This 5400 acre property is located in Modoc county about 3 minutes from the town of Newell, CA and approximately 30 miles from Klamath Falls, OR. This is a working commercial ranch that grows alfalfa, grass hay, raises beef and had a commercial hunting club. It has wheel lines, pivots, 3 ag wells, 3 homes, 3 barns, shop, outbuildings, 10,000 acres forest service permit and a rock pit valued at $2,500,000.
This 5400 acre property is located in Modoc County about 3 minutes from the town of Newell, CA and approximately 30 miles from Klamath Falls, OR. The closest post office and town with stores is Tule Lake, CA about 15 minutes away.
The ranch is located in the Tule Lake agricultural region of Northern California. This area is part of the Klamath basin which is bordered by the Cascade and Siskiyou mountain ranges to the west, by Mt. Shasta to the south, by Modoc National Forest to the east, and by the Central Oregon Plateau to the north. The area’s most populous city is Klamath Falls with 20,000 people.
This is a working commercial ranch that grows alfalfa, grass hay, raises beef and had a commercial hunting club. It has wheel lines, pivots, 3 ag wells, 3 homes, 3 barns, shop, outbuildings, 10,000 acres forest service permit and a rock pit valued at $2,500,000. The pivot is 135 acres in alfalfa, with an adiditional 15 +/- acres in alfalfa that is irrigated with the same well and pivot. Second cutting produces aprox 3 ton per acre
The property consists of 26 parcels for a total of 5445.64 acres.
Water is gold and this ranch has lots of it. The ranch can irrigate 419 acres with the wells at a cost of $45-$50 an acre. The power company is Pacific Corp. The ranch is also part of the Tule Lake Irrigation district. The water cost for the district is $64.00 an acre. The ranch can either use the irrigation district or the wells.
The ranch is currently running 216 mother cows. The property comes with a 10,000 acre USFS lease that usually runs May 15 – Sept 30 for 196 cows. The Forest service land is a 3 to 4 day cattle drive out the back gate of the ranch or they can be trucked in by Goose Lake. The owners feed the cows over the winter and that is usually between 300 and 500 ton.
The property has three homes. The owner lives in a nicely remodeled modular that is 3 bedrooms and 2 baths and approximately 1885 sq feet. His son lives in a stick built house and is also 3 bedrooms and 2 baths and about 1782 sq feet. The third house is a brick cabin with 3 bedrooms and 1 bath and is about 1325 sq feet.
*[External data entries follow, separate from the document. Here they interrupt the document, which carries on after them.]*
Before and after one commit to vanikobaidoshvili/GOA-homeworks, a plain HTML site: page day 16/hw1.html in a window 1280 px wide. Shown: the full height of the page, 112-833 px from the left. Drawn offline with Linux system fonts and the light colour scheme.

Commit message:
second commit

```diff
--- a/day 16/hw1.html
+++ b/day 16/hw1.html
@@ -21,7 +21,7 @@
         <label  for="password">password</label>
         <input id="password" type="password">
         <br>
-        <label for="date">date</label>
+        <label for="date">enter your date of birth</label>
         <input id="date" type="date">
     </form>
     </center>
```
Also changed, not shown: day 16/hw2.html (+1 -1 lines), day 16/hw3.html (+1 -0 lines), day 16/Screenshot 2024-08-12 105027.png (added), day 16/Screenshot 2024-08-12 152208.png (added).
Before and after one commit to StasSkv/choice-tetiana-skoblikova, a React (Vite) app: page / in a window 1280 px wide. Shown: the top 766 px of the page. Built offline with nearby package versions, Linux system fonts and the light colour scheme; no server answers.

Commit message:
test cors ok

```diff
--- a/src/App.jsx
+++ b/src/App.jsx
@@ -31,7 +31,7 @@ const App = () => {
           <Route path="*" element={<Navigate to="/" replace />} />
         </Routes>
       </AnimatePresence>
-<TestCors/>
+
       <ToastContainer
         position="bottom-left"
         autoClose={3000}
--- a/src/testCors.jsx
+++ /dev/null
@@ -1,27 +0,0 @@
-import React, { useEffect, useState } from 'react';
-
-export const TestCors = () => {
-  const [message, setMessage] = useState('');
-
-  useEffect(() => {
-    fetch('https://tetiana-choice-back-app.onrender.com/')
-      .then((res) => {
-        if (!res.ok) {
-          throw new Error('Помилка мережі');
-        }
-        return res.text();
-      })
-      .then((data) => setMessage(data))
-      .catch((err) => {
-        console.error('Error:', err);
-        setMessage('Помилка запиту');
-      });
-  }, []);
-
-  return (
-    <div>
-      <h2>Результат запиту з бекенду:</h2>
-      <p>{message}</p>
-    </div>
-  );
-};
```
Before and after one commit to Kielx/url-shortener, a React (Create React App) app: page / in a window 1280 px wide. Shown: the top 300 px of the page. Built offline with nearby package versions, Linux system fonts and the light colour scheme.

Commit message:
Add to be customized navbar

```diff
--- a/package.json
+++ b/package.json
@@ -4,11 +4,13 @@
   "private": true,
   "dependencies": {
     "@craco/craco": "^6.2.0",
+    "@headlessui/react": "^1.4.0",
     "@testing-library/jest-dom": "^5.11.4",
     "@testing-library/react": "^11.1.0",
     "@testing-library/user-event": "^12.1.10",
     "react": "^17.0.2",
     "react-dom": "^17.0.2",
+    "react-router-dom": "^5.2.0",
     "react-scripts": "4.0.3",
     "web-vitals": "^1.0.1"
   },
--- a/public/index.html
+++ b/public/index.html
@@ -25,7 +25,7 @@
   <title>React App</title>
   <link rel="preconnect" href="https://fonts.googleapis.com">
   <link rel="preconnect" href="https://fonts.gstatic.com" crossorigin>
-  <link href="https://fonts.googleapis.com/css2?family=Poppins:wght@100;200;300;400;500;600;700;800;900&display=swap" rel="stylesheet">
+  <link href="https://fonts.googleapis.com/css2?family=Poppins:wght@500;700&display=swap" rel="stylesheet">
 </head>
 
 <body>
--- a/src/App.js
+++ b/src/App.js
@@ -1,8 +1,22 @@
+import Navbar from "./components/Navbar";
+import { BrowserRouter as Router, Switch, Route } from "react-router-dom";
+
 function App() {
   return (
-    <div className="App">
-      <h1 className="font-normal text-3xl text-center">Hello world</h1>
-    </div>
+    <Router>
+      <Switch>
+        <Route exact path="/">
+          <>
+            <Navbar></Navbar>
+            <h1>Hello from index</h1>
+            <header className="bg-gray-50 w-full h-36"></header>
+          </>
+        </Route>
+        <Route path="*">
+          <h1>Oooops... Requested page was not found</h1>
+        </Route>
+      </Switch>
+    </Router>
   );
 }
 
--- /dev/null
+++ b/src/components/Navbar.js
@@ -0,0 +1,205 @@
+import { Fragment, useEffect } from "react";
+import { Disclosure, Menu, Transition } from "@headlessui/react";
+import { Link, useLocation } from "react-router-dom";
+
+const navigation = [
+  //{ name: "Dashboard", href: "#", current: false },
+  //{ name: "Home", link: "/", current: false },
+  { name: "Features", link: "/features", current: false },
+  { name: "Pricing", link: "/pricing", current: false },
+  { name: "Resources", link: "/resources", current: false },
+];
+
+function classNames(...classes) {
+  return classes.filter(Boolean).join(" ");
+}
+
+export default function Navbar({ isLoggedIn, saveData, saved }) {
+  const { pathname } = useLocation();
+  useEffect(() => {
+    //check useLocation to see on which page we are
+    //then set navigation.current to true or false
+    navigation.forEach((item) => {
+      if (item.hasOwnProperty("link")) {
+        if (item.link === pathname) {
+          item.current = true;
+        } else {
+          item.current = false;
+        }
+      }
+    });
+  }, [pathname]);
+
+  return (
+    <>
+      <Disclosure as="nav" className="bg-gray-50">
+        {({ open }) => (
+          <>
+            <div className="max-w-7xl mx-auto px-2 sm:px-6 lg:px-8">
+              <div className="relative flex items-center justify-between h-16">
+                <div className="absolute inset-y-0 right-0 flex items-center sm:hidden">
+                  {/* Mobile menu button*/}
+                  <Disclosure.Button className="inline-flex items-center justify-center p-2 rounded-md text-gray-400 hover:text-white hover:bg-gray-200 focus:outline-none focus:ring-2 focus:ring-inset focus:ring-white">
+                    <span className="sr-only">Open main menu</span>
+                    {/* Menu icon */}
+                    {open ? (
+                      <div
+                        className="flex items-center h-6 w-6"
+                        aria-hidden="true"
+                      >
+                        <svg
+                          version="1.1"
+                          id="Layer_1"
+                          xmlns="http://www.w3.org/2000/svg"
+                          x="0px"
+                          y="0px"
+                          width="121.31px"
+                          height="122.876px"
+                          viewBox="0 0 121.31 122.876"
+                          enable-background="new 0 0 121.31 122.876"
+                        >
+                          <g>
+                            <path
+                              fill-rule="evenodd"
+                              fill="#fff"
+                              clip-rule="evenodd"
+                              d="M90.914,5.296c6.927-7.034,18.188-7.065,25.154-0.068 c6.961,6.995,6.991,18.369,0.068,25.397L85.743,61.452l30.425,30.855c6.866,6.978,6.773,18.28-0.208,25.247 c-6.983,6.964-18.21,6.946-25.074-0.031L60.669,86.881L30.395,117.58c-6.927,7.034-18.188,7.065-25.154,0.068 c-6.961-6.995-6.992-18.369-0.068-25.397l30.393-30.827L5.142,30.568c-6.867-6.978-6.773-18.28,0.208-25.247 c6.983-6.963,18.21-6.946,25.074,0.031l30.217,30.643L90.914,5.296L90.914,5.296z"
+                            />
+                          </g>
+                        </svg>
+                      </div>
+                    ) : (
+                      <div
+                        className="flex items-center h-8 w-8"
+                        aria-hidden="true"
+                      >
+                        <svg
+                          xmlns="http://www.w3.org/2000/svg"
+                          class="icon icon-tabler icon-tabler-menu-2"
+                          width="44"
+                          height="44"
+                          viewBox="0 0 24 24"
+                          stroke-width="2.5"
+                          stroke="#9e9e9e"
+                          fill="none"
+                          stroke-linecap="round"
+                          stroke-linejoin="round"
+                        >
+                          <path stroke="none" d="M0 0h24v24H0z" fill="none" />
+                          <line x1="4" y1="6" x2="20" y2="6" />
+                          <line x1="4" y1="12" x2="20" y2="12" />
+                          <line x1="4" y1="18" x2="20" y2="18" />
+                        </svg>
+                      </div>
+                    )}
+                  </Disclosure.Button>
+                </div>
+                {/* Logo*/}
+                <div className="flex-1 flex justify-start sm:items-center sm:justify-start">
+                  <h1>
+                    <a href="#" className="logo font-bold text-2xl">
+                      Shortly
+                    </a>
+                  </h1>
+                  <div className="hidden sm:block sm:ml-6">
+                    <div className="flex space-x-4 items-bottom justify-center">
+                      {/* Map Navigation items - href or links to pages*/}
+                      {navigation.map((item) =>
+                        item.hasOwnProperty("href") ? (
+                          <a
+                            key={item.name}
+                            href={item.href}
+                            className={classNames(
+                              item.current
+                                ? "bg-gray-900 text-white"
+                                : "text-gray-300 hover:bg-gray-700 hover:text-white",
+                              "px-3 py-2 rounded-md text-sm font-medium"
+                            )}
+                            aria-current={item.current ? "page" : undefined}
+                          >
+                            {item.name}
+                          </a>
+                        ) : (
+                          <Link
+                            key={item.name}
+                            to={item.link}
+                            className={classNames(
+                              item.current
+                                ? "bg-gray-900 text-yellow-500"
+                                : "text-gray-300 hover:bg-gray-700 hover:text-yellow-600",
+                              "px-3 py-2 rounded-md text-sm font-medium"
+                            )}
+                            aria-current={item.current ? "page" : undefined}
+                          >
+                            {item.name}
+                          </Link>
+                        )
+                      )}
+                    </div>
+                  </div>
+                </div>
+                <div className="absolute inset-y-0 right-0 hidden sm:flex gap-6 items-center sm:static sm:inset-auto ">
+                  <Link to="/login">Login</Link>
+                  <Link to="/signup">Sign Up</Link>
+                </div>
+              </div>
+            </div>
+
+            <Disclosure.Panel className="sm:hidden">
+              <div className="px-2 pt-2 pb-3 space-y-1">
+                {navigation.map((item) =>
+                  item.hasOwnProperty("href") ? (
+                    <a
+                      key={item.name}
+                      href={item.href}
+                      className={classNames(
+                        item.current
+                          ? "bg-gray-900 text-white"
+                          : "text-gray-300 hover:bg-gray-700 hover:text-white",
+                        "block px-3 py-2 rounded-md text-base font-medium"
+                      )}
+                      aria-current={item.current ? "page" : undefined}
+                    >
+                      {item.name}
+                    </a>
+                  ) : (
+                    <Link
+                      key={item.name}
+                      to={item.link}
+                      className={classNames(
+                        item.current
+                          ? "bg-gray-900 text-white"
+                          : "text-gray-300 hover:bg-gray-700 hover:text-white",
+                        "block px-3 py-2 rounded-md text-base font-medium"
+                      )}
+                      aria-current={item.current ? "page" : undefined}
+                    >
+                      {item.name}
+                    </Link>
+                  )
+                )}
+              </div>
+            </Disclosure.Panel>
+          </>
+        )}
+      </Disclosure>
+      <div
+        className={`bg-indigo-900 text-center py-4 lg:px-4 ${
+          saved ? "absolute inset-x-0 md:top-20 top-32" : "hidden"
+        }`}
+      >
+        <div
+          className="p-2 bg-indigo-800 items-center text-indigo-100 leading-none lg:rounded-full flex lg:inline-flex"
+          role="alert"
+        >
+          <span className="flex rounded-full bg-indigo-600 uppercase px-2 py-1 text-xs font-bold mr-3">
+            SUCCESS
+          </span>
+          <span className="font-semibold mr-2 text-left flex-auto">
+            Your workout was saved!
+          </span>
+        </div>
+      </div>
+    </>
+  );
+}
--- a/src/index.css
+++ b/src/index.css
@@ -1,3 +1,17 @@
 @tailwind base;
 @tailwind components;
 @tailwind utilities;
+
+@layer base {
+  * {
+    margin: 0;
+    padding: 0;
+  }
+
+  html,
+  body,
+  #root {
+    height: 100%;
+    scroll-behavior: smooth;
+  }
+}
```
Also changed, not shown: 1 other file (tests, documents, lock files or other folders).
Horse Mountain is a beautiful landmark that can be seen from miles around. This historic mountain was known for the annual pilgrimage of the Pit River Indians who would come to Horse Mountain to worship. A cave on Horse Mountain documents the Pit River Indians annual pilgrimage to the mountains through petro glyphs.
The ranch can either use the irrigation district or the wells. On a good year the ranch sells its well water to the government for $60 an acre foot. This averages between $10,000 and $30,000 of additional revenue. Each one of the three houses has their own well and all are very productive. The ranch also has two solar pumps that provide stock water to the cows.
The metal barn is five years old and can hold over 2000 tons of hay. It measures 176′ x 75′. There is also a wood barn that holds 300 tons of hay and a third barn that is used to raise pheasant and chukar that is 30′ x 30′.
The ranch has the Johnson pit on its property and has a 20 year contract with the county. The county uses the rock for road work and it varies year to year on how much they use. There is approximately 350,000 tons of material in the pit with an approximate market value of $2,500,000.
The newer shop measures 70′ x 36′ and is set up to handle farming equipment and vehicles. It has a concrete floor and metal construction. The shop has two 10′ ft rollup doors and a 14′ rollup door in the back. The ranch has two above ground fuel tanks and plenty of room for outdoor storage and equipment.
This is a sportsmen paradise. The current owners have run a commercial pheasant and chukar hunt club in the past. There are three species of big game hunting, antelope, Mule Deer and Rocky Mountain Elk. The mule deer are here year round, but come in heavy during May fawning season. The ranch comes with two X2 deer land owner tags. Out the back gate is the Modoc National Forest. If you are lucky enough to get a tag, you can ride out your back gate and get a Rocky Mountain Elk.
For the water fowler, this property is close to some of the best waterfowl staging areas in North America. Tule Lake and Lower Klamath refuges hold superior numbers of Western waterfowl starting in September, and come October, this little basin is a duck and goose hunter’s paradise.